**Exercise requirements**
Search the records below for the string "output", and report each line that contains it.
#### Records to process
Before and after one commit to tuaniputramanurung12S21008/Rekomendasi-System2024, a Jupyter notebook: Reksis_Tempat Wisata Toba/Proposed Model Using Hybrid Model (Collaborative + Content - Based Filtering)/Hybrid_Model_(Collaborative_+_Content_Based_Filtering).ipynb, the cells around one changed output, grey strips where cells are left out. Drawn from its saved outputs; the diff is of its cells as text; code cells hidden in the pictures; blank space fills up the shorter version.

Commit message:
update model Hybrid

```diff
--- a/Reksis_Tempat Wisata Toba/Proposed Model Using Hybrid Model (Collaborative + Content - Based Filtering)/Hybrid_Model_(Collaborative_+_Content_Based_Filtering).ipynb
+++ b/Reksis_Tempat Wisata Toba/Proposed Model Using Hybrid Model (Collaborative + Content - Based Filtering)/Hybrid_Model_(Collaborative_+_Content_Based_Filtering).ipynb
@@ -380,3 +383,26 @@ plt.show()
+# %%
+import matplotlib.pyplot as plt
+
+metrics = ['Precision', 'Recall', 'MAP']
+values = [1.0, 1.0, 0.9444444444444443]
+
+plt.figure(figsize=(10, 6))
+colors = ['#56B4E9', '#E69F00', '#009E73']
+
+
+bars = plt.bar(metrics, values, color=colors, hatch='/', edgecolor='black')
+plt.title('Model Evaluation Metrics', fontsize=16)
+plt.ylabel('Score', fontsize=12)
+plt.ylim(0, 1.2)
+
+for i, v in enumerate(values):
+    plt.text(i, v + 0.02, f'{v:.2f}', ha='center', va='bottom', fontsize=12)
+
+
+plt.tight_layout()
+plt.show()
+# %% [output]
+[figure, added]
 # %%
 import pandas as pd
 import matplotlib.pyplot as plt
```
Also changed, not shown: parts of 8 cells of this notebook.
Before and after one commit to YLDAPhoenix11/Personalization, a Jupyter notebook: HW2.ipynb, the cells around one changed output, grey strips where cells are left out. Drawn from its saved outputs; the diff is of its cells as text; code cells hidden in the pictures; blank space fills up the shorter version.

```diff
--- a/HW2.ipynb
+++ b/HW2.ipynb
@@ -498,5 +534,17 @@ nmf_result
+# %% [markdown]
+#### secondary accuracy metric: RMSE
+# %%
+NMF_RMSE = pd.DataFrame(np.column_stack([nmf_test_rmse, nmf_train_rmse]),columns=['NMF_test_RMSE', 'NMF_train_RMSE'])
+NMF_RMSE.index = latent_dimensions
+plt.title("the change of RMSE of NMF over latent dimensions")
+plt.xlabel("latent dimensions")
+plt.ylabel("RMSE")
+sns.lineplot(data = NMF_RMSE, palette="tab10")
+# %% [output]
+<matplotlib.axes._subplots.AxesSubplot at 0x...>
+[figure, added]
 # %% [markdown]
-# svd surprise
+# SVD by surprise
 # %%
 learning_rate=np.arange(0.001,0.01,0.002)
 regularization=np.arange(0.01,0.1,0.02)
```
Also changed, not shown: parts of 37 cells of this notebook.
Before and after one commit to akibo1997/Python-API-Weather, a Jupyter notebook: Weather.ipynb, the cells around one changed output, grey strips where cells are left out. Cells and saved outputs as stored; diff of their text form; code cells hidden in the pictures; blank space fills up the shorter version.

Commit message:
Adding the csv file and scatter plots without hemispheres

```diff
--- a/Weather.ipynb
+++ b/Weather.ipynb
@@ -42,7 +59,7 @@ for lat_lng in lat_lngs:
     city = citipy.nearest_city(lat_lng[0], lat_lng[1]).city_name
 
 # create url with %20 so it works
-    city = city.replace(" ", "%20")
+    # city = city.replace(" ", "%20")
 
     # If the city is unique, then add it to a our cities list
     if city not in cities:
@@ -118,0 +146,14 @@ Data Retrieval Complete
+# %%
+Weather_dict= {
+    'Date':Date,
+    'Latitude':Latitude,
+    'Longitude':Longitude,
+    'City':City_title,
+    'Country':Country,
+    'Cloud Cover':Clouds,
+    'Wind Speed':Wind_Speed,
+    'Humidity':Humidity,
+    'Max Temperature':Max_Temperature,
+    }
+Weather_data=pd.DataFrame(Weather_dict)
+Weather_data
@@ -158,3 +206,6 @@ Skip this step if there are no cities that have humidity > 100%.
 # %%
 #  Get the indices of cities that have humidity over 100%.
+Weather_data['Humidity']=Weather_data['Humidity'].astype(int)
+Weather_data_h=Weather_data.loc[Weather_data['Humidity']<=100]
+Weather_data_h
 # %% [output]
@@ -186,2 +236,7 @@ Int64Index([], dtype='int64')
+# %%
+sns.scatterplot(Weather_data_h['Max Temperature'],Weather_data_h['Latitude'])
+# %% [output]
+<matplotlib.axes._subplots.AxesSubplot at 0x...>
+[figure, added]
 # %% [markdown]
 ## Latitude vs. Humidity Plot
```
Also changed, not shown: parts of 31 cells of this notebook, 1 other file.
########
**Your response**
Before and after one commit to tuaniputramanurung12S21008/Rekomendasi-System2024, a Jupyter notebook: Reksis_Tempat Wisata Toba/Proposed Model Using Hybrid Model (Collaborative + Content - Based Filtering)/Hybrid_Model_(Collaborative_+_Content_Based_Filtering).ipynb, the cells around one changed output, grey strips where cells are left out. Drawn from its saved outputs; the diff is of its cells as text; code cells hidden in the pictures; blank space fills up the shorter version.
+# %% [output]
Before and after one commit to YLDAPhoenix11/Personalization, a Jupyter notebook: HW2.ipynb, the cells around one changed output, grey strips where cells are left out. Drawn from its saved outputs; the diff is of its cells as text; code cells hidden in the pictures; blank space fills up the shorter version.
+# %% [output]
Before and after one commit to akibo1997/Python-API-Weather, a Jupyter notebook: Weather.ipynb, the cells around one changed output, grey strips where cells are left out. Cells and saved outputs as stored; diff of their text form; code cells hidden in the pictures; blank space fills up the shorter version.
 # %% [output]
+# %% [output]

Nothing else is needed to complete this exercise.